▸ Instructions to follow
The required output is all lines below that contain the word "April".

▼▼▼

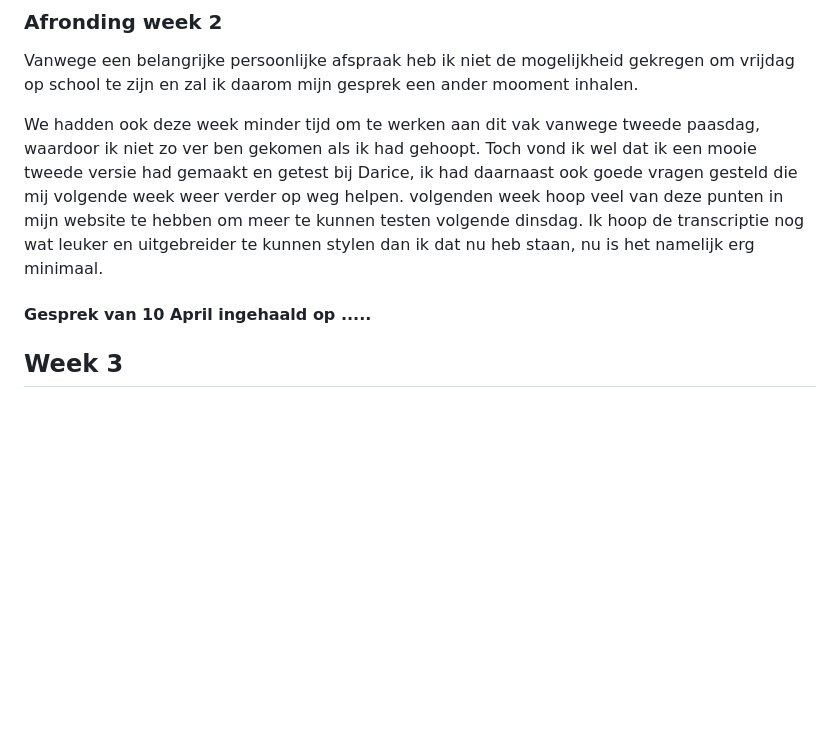
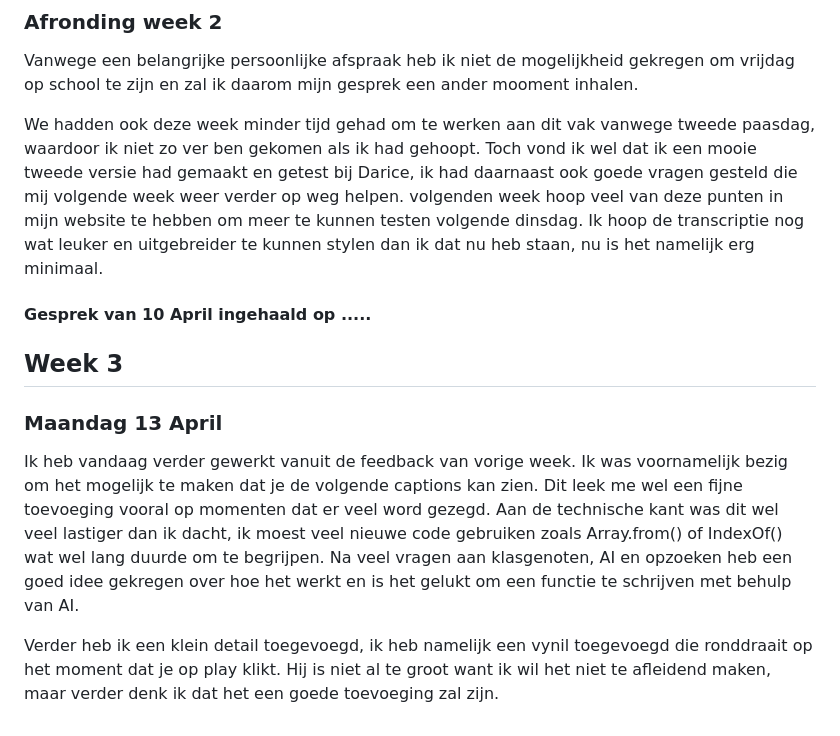
Before and after one commit to Jacco-Mols/Jacco-Mols_Web-DD_HCD, a Markdown page: README.md, the part around the change. GitHub-like rendering; blank space fills up the shorter version.

```diff
--- a/README.md
+++ b/README.md
@@ -46,8 +46,13 @@ Ik heb deskondanks wel goed kunnen achterhalen of ik de goeie kant op gaat. Ik h
 ### Afronding week 2
 Vanwege een belangrijke persoonlijke afspraak heb ik niet de mogelijkheid gekregen om vrijdag op school te zijn en zal ik daarom mijn gesprek een ander mooment inhalen.
 
-We hadden ook deze week minder tijd om te werken aan dit vak vanwege tweede paasdag, waardoor ik niet zo ver ben gekomen als ik had gehoopt. Toch vond ik wel dat ik een mooie tweede versie had gemaakt en getest bij Darice, ik had daarnaast ook goede vragen gesteld die mij volgende week weer verder op weg helpen. volgenden week hoop veel van deze punten in mijn website te hebben om meer te kunnen testen volgende dinsdag. Ik hoop de transcriptie nog wat leuker en uitgebreider te kunnen stylen dan ik dat nu heb staan, nu is het namelijk erg minimaal.
+We hadden ook deze week minder tijd gehad om te werken aan dit vak vanwege tweede paasdag, waardoor ik niet zo ver ben gekomen als ik had gehoopt. Toch vond ik wel dat ik een mooie tweede versie had gemaakt en getest bij Darice, ik had daarnaast ook goede vragen gesteld die mij volgende week weer verder op weg helpen. volgenden week hoop veel van deze punten in mijn website te hebben om meer te kunnen testen volgende dinsdag. Ik hoop de transcriptie nog wat leuker en uitgebreider te kunnen stylen dan ik dat nu heb staan, nu is het namelijk erg minimaal.
 
 #### Gesprek van 10 April ingehaald op .....
 
 ## Week 3
+
+### Maandag 13 April
+Ik heb vandaag verder gewerkt vanuit de feedback van vorige week. Ik was voornamelijk bezig om het mogelijk te maken dat je de volgende captions kan zien. Dit leek me wel een fijne toevoeging vooral op momenten dat er veel word gezegd. Aan de technische kant was dit wel veel lastiger dan ik dacht, ik moest veel nieuwe code gebruiken zoals Array.from() of IndexOf() wat wel lang duurde om te begrijpen. Na veel vragen aan klasgenoten, AI en opzoeken heb een goed idee gekregen over hoe het werkt en is het gelukt om een functie te schrijven met behulp van AI.
+
+Verder heb ik een klein detail toegevoegd, ik heb namelijk een vynil toegevoegd die ronddraait op het moment dat je op play klikt. Hij is niet al te groot want ik wil het niet te afleidend maken, maar verder denk ik dat het een goede toevoeging zal zijn.
```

▲▲▲

▸ Output below
 #### Gesprek van 10 April ingehaald op .....
+### Maandag 13 April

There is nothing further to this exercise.